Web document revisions
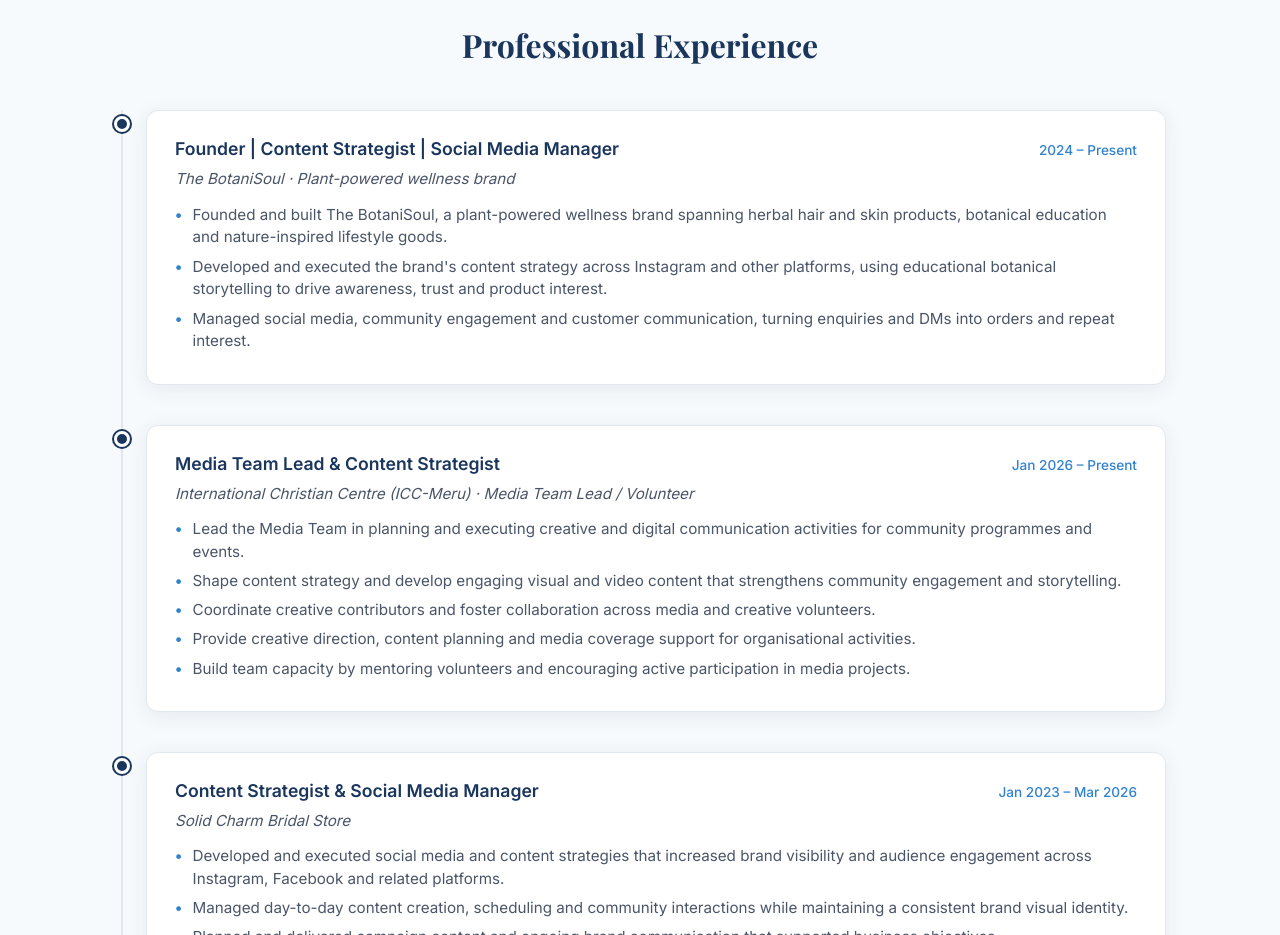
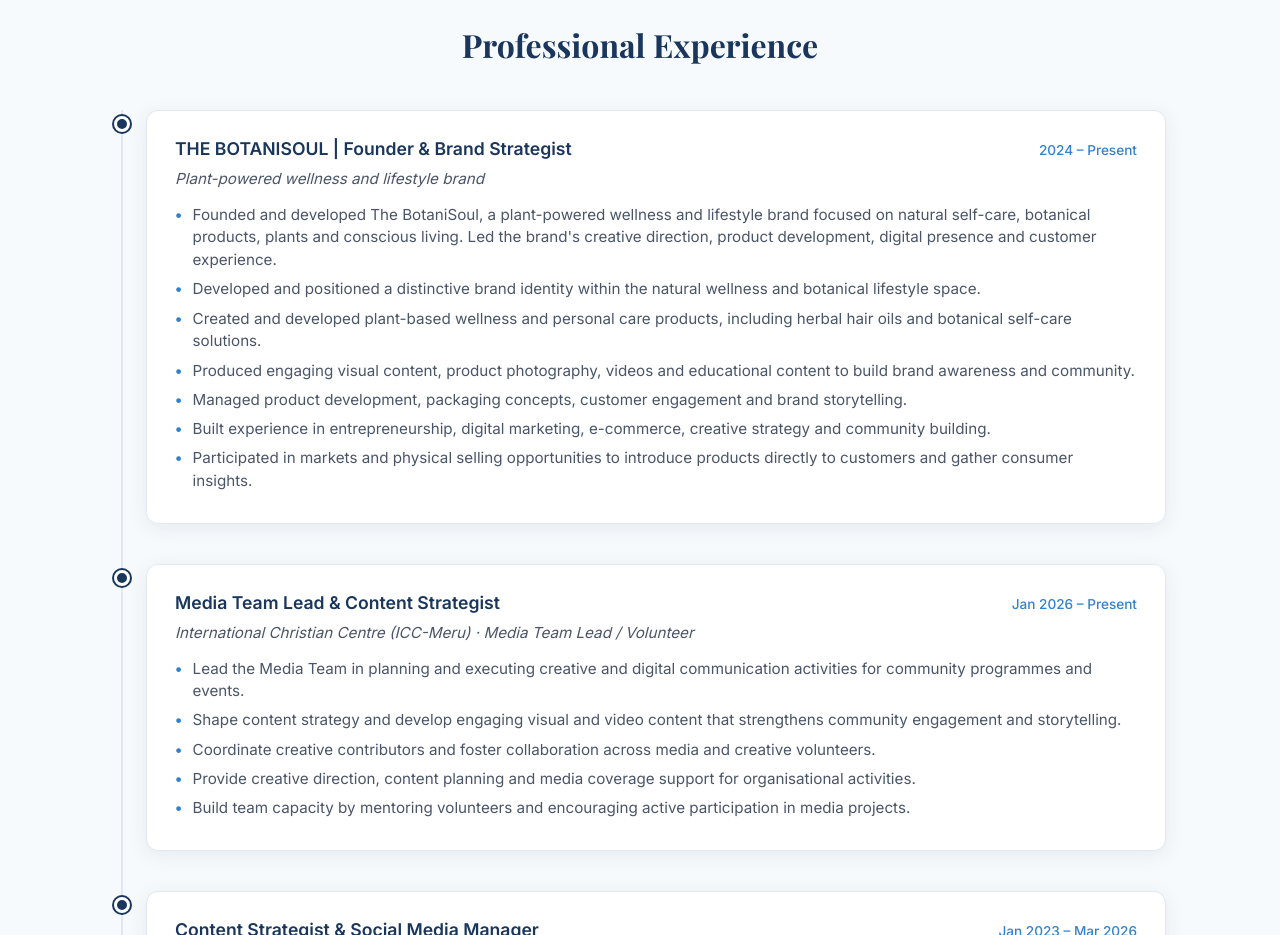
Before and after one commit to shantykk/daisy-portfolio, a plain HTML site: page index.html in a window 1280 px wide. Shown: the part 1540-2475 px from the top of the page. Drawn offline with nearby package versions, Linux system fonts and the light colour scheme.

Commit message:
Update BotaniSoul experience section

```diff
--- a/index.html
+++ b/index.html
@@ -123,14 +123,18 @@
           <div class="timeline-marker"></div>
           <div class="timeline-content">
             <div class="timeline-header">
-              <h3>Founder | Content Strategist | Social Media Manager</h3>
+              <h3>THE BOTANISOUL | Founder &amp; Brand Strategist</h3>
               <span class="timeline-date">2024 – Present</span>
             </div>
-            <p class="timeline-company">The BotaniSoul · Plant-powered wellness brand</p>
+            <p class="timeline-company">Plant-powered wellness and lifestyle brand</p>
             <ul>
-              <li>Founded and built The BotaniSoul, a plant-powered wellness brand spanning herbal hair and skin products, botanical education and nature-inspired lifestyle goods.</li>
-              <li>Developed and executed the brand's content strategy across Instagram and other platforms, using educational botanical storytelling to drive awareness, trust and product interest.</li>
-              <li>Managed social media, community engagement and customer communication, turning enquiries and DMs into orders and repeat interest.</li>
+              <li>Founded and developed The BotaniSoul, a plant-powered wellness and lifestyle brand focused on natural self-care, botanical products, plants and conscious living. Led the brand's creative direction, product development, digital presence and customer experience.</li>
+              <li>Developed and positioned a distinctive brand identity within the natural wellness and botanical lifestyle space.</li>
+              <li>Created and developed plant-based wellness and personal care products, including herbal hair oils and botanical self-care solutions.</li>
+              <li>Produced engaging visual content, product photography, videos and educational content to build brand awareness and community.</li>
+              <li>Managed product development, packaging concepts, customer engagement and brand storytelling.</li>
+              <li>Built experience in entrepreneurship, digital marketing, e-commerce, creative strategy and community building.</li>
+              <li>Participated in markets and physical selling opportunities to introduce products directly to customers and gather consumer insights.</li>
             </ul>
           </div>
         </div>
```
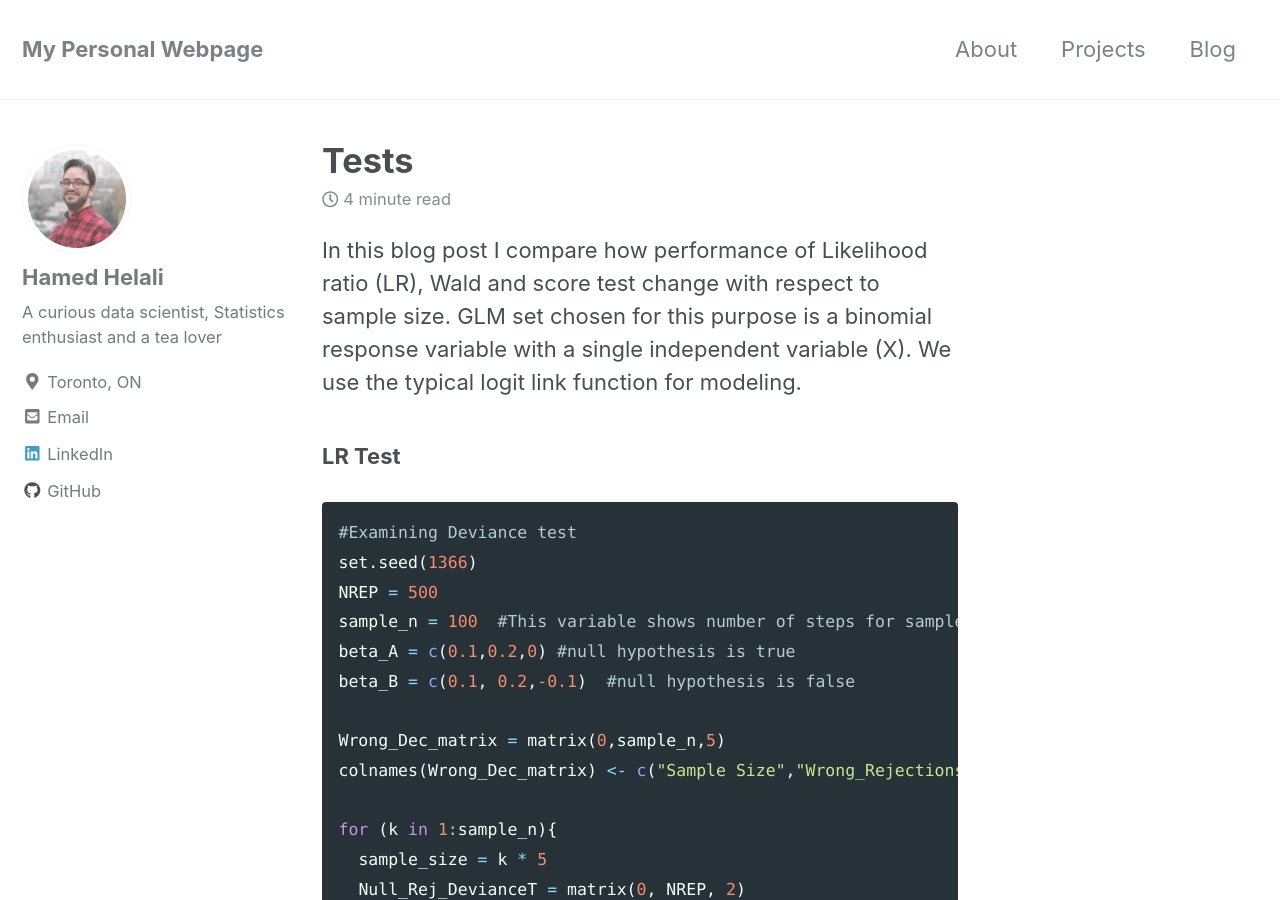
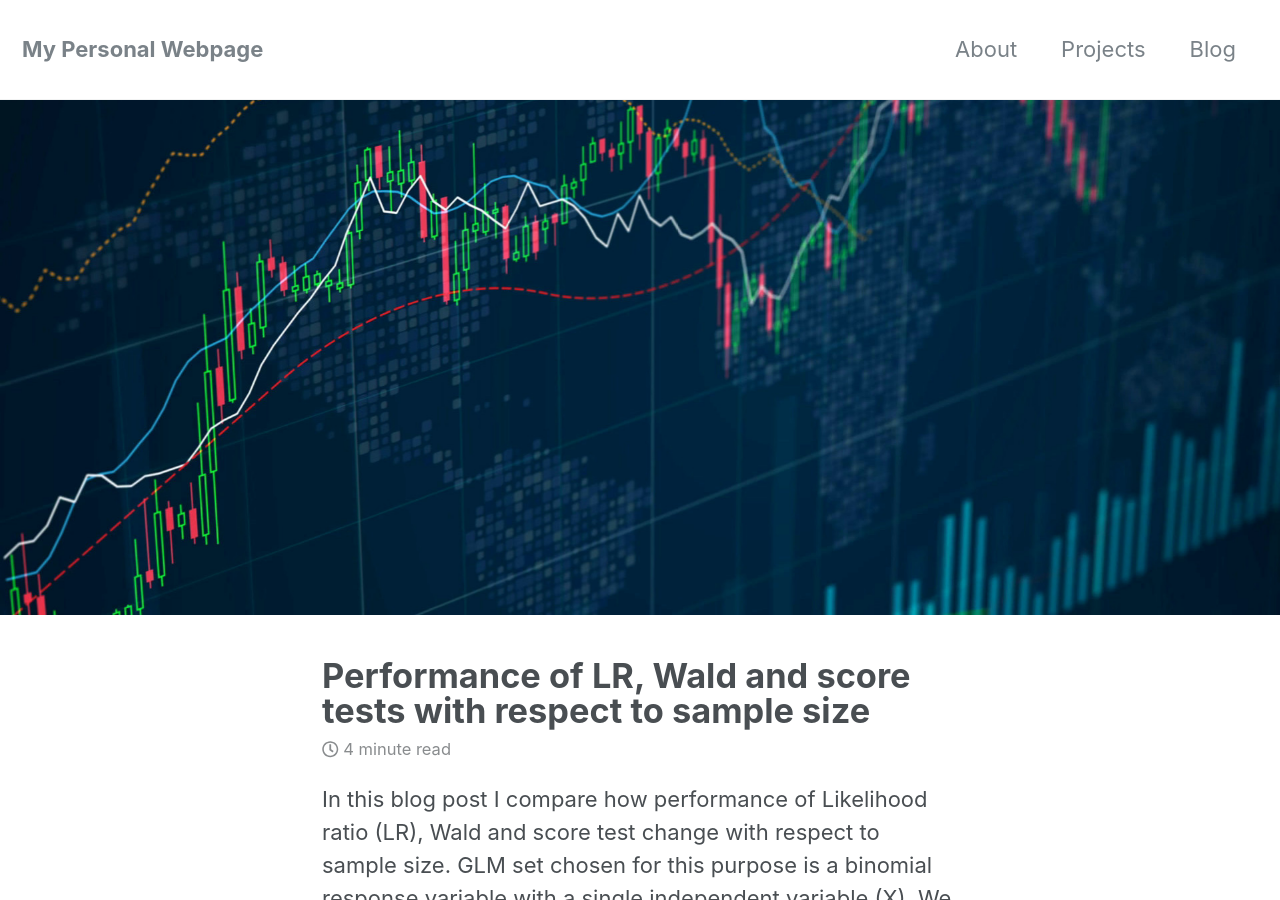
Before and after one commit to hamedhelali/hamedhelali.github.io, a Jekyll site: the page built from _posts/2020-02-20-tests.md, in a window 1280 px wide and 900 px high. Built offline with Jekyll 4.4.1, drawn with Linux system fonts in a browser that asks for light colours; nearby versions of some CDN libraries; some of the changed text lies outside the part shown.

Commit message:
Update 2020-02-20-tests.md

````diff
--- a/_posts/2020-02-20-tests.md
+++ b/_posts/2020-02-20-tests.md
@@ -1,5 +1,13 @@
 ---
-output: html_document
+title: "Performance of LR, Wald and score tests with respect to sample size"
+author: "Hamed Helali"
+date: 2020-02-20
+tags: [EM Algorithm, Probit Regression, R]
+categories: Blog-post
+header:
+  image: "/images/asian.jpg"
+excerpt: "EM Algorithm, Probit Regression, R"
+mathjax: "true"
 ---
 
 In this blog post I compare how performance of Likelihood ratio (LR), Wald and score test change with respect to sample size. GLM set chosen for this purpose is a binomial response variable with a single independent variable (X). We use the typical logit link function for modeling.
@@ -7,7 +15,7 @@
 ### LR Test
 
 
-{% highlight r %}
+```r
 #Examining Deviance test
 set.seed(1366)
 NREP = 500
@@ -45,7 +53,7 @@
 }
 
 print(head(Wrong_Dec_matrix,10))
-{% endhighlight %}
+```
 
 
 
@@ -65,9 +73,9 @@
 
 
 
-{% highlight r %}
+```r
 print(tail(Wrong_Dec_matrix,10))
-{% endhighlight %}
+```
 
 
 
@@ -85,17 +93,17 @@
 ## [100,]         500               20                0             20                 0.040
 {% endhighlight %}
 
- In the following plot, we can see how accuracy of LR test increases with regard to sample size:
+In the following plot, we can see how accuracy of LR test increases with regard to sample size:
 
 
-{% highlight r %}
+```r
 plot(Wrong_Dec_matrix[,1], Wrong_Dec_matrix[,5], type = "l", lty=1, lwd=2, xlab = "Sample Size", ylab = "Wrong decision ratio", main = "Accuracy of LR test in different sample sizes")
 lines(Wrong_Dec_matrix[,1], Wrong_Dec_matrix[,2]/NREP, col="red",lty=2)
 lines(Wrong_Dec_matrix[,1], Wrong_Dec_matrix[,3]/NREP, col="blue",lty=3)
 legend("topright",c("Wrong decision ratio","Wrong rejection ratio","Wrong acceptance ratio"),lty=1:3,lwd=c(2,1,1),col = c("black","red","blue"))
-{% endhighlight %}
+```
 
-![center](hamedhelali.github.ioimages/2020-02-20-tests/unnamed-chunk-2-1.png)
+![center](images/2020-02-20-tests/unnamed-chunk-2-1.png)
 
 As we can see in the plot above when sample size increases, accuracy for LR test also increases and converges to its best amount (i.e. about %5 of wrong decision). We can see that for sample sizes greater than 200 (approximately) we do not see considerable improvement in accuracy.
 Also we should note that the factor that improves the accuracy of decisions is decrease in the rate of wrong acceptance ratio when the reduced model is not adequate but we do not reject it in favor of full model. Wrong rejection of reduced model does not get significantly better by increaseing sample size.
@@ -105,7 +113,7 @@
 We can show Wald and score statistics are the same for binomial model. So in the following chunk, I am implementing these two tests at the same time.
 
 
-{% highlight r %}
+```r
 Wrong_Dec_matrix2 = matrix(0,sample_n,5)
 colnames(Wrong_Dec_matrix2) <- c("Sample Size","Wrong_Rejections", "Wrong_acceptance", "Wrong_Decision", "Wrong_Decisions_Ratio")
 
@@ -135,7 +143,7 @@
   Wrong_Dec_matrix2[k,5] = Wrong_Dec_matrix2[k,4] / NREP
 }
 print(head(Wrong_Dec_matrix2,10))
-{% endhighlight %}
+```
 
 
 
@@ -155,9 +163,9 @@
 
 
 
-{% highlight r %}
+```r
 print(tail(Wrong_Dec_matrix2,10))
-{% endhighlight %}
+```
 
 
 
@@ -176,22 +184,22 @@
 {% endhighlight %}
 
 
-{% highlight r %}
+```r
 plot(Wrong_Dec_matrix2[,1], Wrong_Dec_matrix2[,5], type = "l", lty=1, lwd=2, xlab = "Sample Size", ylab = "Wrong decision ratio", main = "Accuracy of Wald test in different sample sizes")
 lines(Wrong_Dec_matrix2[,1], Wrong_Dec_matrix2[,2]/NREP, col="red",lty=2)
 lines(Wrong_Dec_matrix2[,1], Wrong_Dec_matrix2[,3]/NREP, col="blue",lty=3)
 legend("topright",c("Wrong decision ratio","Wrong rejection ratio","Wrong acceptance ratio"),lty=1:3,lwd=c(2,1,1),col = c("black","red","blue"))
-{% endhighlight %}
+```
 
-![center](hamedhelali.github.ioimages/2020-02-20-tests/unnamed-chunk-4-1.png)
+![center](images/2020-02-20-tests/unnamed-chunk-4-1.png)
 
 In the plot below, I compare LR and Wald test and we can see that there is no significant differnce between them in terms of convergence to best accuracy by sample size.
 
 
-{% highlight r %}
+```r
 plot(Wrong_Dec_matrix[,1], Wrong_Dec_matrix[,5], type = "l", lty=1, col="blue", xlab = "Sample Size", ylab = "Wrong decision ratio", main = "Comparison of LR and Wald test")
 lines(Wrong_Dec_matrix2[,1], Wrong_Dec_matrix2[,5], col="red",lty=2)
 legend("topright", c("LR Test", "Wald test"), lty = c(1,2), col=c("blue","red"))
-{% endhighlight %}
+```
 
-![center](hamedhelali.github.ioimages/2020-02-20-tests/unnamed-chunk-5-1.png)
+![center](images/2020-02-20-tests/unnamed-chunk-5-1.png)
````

Task requirements: Return every entry above exactly as written, minus the pictures.

Your solution:
Before and after one commit to shantykk/daisy-portfolio, a plain HTML site: page index.html in a window 1280 px wide. Shown: the part 1540-2475 px from the top of the page. Drawn offline with nearby package versions, Linux system fonts and the light colour scheme.

Commit message:
Update BotaniSoul experience section

```diff
--- a/index.html
+++ b/index.html
@@ -123,14 +123,18 @@
           <div class="timeline-marker"></div>
           <div class="timeline-content">
             <div class="timeline-header">
-              <h3>Founder | Content Strategist | Social Media Manager</h3>
+              <h3>THE BOTANISOUL | Founder &amp; Brand Strategist</h3>
               <span class="timeline-date">2024 – Present</span>
             </div>
-            <p class="timeline-company">The BotaniSoul · Plant-powered wellness brand</p>
+            <p class="timeline-company">Plant-powered wellness and lifestyle brand</p>
             <ul>
-              <li>Founded and built The BotaniSoul, a plant-powered wellness brand spanning herbal hair and skin products, botanical education and nature-inspired lifestyle goods.</li>
-              <li>Developed and executed the brand's content strategy across Instagram and other platforms, using educational botanical storytelling to drive awareness, trust and product interest.</li>
-              <li>Managed social media, community engagement and customer communication, turning enquiries and DMs into orders and repeat interest.</li>
+              <li>Founded and developed The BotaniSoul, a plant-powered wellness and lifestyle brand focused on natural self-care, botanical products, plants and conscious living. Led the brand's creative direction, product development, digital presence and customer experience.</li>
+              <li>Developed and positioned a distinctive brand identity within the natural wellness and botanical lifestyle space.</li>
+              <li>Created and developed plant-based wellness and personal care products, including herbal hair oils and botanical self-care solutions.</li>
+              <li>Produced engaging visual content, product photography, videos and educational content to build brand awareness and community.</li>
+              <li>Managed product development, packaging concepts, customer engagement and brand storytelling.</li>
+              <li>Built experience in entrepreneurship, digital marketing, e-commerce, creative strategy and community building.</li>
+              <li>Participated in markets and physical selling opportunities to introduce products directly to customers and gather consumer insights.</li>
             </ul>
           </div>
         </div>
```
Before and after one commit to hamedhelali/hamedhelali.github.io, a Jekyll site: the page built from _posts/2020-02-20-tests.md, in a window 1280 px wide and 900 px high. Built offline with Jekyll 4.4.1, drawn with Linux system fonts in a browser that asks for light colours; nearby versions of some CDN libraries; some of the changed text lies outside the part shown.

Commit message:
Update 2020-02-20-tests.md

````diff
--- a/_posts/2020-02-20-tests.md
+++ b/_posts/2020-02-20-tests.md
@@ -1,5 +1,13 @@
 ---
-output: html_document
+title: "Performance of LR, Wald and score tests with respect to sample size"
+author: "Hamed Helali"
+date: 2020-02-20
+tags: [EM Algorithm, Probit Regression, R]
+categories: Blog-post
+header:
+  image: "/images/asian.jpg"
+excerpt: "EM Algorithm, Probit Regression, R"
+mathjax: "true"
 ---
 
 In this blog post I compare how performance of Likelihood ratio (LR), Wald and score test change with respect to sample size. GLM set chosen for this purpose is a binomial response variable with a single independent variable (X). We use the typical logit link function for modeling.
@@ -7,7 +15,7 @@
 ### LR Test
 
 
-{% highlight r %}
+```r
 #Examining Deviance test
 set.seed(1366)
 NREP = 500
@@ -45,7 +53,7 @@
 }
 
 print(head(Wrong_Dec_matrix,10))
-{% endhighlight %}
+```
 
 
 
@@ -65,9 +73,9 @@
 
 
 
-{% highlight r %}
+```r
 print(tail(Wrong_Dec_matrix,10))
-{% endhighlight %}
+```
 
 
 
@@ -85,17 +93,17 @@
 ## [100,]         500               20                0             20                 0.040
 {% endhighlight %}
 
- In the following plot, we can see how accuracy of LR test increases with regard to sample size:
+In the following plot, we can see how accuracy of LR test increases with regard to sample size:
 
 
-{% highlight r %}
+```r
 plot(Wrong_Dec_matrix[,1], Wrong_Dec_matrix[,5], type = "l", lty=1, lwd=2, xlab = "Sample Size", ylab = "Wrong decision ratio", main = "Accuracy of LR test in different sample sizes")
 lines(Wrong_Dec_matrix[,1], Wrong_Dec_matrix[,2]/NREP, col="red",lty=2)
 lines(Wrong_Dec_matrix[,1], Wrong_Dec_matrix[,3]/NREP, col="blue",lty=3)
 legend("topright",c("Wrong decision ratio","Wrong rejection ratio","Wrong acceptance ratio"),lty=1:3,lwd=c(2,1,1),col = c("black","red","blue"))
-{% endhighlight %}
+```
 
-![center](hamedhelali.github.ioimages/2020-02-20-tests/unnamed-chunk-2-1.png)
+![center](images/2020-02-20-tests/unnamed-chunk-2-1.png)
 
 As we can see in the plot above when sample size increases, accuracy for LR test also increases and converges to its best amount (i.e. about %5 of wrong decision). We can see that for sample sizes greater than 200 (approximately) we do not see considerable improvement in accuracy.
 Also we should note that the factor that improves the accuracy of decisions is decrease in the rate of wrong acceptance ratio when the reduced model is not adequate but we do not reject it in favor of full model. Wrong rejection of reduced model does not get significantly better by increaseing sample size.
@@ -105,7 +113,7 @@
 We can show Wald and score statistics are the same for binomial model. So in the following chunk, I am implementing these two tests at the same time.
 
 
-{% highlight r %}
+```r
 Wrong_Dec_matrix2 = matrix(0,sample_n,5)
 colnames(Wrong_Dec_matrix2) <- c("Sample Size","Wrong_Rejections", "Wrong_acceptance", "Wrong_Decision", "Wrong_Decisions_Ratio")
 
@@ -135,7 +143,7 @@
   Wrong_Dec_matrix2[k,5] = Wrong_Dec_matrix2[k,4] / NREP
 }
 print(head(Wrong_Dec_matrix2,10))
-{% endhighlight %}
+```
 
 
 
@@ -155,9 +163,9 @@
 
 
 
-{% highlight r %}
+```r
 print(tail(Wrong_Dec_matrix2,10))
-{% endhighlight %}
+```
 
 
 
@@ -176,22 +184,22 @@
 {% endhighlight %}
 
 
-{% highlight r %}
+```r
 plot(Wrong_Dec_matrix2[,1], Wrong_Dec_matrix2[,5], type = "l", lty=1, lwd=2, xlab = "Sample Size", ylab = "Wrong decision ratio", main = "Accuracy of Wald test in different sample sizes")
 lines(Wrong_Dec_matrix2[,1], Wrong_Dec_matrix2[,2]/NREP, col="red",lty=2)
 lines(Wrong_Dec_matrix2[,1], Wrong_Dec_matrix2[,3]/NREP, col="blue",lty=3)
 legend("topright",c("Wrong decision ratio","Wrong rejection ratio","Wrong acceptance ratio"),lty=1:3,lwd=c(2,1,1),col = c("black","red","blue"))
-{% endhighlight %}
+```
 
-![center](hamedhelali.github.ioimages/2020-02-20-tests/unnamed-chunk-4-1.png)
+![center](images/2020-02-20-tests/unnamed-chunk-4-1.png)
 
 In the plot below, I compare LR and Wald test and we can see that there is no significant differnce between them in terms of convergence to best accuracy by sample size.
 
 
-{% highlight r %}
+```r
 plot(Wrong_Dec_matrix[,1], Wrong_Dec_matrix[,5], type = "l", lty=1, col="blue", xlab = "Sample Size", ylab = "Wrong decision ratio", main = "Comparison of LR and Wald test")
 lines(Wrong_Dec_matrix2[,1], Wrong_Dec_matrix2[,5], col="red",lty=2)
 legend("topright", c("LR Test", "Wald test"), lty = c(1,2), col=c("blue","red"))
-{% endhighlight %}
+```
 
-![center](hamedhelali.github.ioimages/2020-02-20-tests/unnamed-chunk-5-1.png)
+![center](images/2020-02-20-tests/unnamed-chunk-5-1.png)
````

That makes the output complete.